Exercise instructions
Every line of the records that holds the word "icons" should be copied.

*** Data under study ***

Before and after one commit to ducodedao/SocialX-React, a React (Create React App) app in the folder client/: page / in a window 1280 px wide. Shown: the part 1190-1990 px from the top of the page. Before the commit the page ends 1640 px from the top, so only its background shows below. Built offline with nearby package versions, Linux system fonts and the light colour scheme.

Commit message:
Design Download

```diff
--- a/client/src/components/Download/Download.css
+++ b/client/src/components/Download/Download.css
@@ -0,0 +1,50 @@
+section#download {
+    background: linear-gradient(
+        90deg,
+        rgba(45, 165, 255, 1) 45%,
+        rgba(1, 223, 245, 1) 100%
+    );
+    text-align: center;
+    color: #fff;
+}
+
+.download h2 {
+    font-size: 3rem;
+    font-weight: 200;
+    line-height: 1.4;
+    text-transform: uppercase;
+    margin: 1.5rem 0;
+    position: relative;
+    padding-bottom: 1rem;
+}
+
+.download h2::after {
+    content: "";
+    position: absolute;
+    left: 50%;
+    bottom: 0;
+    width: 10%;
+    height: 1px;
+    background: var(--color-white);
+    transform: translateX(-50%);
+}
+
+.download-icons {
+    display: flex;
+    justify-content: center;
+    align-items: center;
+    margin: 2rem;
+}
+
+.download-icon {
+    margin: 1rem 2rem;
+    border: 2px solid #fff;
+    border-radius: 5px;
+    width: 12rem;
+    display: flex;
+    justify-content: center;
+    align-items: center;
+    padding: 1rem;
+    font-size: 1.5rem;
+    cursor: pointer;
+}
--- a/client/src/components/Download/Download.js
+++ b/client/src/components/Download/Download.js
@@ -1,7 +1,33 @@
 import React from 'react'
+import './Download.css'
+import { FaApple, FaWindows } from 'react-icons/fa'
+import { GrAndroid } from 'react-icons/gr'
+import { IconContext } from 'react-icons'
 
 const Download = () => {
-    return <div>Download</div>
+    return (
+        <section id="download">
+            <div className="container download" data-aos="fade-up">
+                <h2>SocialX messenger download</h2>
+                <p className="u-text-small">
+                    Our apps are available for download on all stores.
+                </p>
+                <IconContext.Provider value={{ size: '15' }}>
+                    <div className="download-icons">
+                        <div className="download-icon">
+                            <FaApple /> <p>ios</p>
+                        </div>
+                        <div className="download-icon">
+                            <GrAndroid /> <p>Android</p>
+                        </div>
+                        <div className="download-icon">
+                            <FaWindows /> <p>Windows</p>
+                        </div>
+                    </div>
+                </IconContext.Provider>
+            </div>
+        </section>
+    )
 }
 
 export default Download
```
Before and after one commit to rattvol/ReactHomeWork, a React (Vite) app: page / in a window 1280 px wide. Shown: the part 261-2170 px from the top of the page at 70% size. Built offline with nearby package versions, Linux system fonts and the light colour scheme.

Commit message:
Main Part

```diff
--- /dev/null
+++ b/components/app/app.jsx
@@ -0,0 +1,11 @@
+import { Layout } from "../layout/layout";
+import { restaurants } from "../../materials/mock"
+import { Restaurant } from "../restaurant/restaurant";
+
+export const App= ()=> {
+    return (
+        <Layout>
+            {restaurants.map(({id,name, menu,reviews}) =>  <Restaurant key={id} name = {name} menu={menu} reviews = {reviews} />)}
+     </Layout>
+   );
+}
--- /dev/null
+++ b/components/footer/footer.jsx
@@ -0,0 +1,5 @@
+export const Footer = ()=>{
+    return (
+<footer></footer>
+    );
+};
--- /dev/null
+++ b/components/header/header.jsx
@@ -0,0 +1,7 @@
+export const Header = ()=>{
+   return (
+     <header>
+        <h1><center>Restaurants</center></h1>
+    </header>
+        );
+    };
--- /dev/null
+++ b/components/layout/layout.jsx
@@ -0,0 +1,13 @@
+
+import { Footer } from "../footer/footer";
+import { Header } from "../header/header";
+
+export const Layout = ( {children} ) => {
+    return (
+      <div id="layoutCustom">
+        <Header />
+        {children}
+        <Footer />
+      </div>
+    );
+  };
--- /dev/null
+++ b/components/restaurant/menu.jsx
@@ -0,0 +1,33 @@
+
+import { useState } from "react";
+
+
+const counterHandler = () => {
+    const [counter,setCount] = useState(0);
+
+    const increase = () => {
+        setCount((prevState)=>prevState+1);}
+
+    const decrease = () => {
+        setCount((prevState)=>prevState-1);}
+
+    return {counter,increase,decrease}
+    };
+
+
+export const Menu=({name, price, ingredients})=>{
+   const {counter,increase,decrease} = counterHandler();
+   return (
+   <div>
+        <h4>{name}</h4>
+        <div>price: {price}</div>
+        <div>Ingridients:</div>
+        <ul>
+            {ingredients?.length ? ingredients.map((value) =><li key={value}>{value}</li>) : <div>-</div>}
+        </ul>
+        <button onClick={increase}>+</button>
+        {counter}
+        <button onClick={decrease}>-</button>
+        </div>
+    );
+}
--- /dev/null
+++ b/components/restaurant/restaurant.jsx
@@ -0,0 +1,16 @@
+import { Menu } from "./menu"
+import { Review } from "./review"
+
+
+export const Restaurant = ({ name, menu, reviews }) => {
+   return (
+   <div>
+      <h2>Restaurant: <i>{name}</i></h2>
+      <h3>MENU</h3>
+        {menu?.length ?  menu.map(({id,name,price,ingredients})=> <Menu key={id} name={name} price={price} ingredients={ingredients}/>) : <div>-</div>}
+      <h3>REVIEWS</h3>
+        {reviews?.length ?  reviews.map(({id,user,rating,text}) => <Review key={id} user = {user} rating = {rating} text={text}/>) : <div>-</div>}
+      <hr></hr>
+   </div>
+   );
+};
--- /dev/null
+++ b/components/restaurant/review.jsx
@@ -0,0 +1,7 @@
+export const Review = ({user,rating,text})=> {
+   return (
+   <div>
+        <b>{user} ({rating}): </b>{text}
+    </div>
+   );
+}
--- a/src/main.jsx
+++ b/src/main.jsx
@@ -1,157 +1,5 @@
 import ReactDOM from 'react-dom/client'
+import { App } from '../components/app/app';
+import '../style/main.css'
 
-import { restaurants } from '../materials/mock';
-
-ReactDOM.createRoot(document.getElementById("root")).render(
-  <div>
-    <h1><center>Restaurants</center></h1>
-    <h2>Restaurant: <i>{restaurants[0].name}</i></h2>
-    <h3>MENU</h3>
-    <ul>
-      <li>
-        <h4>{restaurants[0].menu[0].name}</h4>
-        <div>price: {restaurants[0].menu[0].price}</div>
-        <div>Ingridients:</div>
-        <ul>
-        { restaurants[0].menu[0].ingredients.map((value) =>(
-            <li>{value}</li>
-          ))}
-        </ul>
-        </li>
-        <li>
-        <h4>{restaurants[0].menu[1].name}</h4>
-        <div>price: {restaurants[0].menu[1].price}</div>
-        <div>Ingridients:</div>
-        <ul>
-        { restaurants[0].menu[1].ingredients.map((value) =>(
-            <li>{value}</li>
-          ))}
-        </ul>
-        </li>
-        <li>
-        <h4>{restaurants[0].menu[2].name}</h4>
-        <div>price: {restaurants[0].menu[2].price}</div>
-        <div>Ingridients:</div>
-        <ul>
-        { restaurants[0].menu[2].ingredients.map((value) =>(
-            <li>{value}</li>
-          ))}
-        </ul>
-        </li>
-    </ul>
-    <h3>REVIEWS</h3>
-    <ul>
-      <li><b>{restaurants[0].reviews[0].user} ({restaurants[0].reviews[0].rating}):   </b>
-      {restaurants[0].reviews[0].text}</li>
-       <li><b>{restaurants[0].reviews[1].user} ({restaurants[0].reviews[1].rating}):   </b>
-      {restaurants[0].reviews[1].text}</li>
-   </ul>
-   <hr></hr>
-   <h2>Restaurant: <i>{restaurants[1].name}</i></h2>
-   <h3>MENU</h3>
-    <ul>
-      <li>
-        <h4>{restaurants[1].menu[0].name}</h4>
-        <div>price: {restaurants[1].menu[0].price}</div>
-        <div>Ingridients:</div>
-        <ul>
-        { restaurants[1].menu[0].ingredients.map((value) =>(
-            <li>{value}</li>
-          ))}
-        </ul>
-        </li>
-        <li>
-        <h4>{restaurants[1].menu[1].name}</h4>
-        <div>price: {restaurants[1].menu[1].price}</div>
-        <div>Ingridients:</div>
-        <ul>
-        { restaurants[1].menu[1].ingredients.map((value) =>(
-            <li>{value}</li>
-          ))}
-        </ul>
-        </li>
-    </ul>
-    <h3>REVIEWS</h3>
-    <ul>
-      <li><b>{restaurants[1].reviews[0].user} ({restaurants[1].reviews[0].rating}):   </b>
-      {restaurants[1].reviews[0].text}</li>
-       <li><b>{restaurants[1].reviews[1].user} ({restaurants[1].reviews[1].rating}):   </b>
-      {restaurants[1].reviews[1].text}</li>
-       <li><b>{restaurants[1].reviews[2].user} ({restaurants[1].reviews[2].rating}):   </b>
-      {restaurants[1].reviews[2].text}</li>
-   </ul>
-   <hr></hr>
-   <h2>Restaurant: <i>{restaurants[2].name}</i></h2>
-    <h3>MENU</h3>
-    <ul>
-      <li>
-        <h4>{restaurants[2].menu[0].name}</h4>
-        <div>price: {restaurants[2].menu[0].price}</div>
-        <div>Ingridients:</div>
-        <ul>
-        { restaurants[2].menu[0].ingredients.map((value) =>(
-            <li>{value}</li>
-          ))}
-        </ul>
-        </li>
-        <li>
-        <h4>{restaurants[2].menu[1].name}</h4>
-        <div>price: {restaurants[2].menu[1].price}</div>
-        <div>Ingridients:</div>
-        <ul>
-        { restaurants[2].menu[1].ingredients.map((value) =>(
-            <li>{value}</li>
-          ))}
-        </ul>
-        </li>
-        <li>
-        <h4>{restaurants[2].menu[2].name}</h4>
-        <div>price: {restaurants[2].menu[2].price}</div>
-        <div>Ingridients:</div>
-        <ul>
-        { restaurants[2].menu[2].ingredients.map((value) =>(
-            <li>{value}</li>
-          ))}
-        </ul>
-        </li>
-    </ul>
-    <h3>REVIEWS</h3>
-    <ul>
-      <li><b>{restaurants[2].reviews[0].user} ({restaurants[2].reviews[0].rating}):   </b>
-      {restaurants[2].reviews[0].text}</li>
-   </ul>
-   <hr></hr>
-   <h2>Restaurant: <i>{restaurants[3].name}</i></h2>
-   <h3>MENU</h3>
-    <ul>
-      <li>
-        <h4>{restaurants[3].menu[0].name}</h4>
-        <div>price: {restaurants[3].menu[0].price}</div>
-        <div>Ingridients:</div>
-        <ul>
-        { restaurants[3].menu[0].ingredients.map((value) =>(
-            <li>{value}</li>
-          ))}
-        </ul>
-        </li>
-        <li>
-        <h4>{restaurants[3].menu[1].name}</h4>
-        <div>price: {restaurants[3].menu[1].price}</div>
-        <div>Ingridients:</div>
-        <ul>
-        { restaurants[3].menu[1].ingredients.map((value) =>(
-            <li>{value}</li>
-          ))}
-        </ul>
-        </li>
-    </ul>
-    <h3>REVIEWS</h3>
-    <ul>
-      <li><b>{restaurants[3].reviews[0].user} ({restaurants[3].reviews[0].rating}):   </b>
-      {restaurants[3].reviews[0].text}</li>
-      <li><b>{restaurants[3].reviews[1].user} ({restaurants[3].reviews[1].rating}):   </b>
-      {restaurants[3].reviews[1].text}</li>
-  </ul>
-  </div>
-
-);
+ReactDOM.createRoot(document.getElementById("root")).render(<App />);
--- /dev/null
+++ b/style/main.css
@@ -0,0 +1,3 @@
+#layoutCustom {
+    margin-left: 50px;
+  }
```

*** End of Data under study ***

Solution for this task
+.download-icons {
+import { FaApple, FaWindows } from 'react-icons/fa'
+import { GrAndroid } from 'react-icons/gr'
+import { IconContext } from 'react-icons'
+                    <div className="download-icons">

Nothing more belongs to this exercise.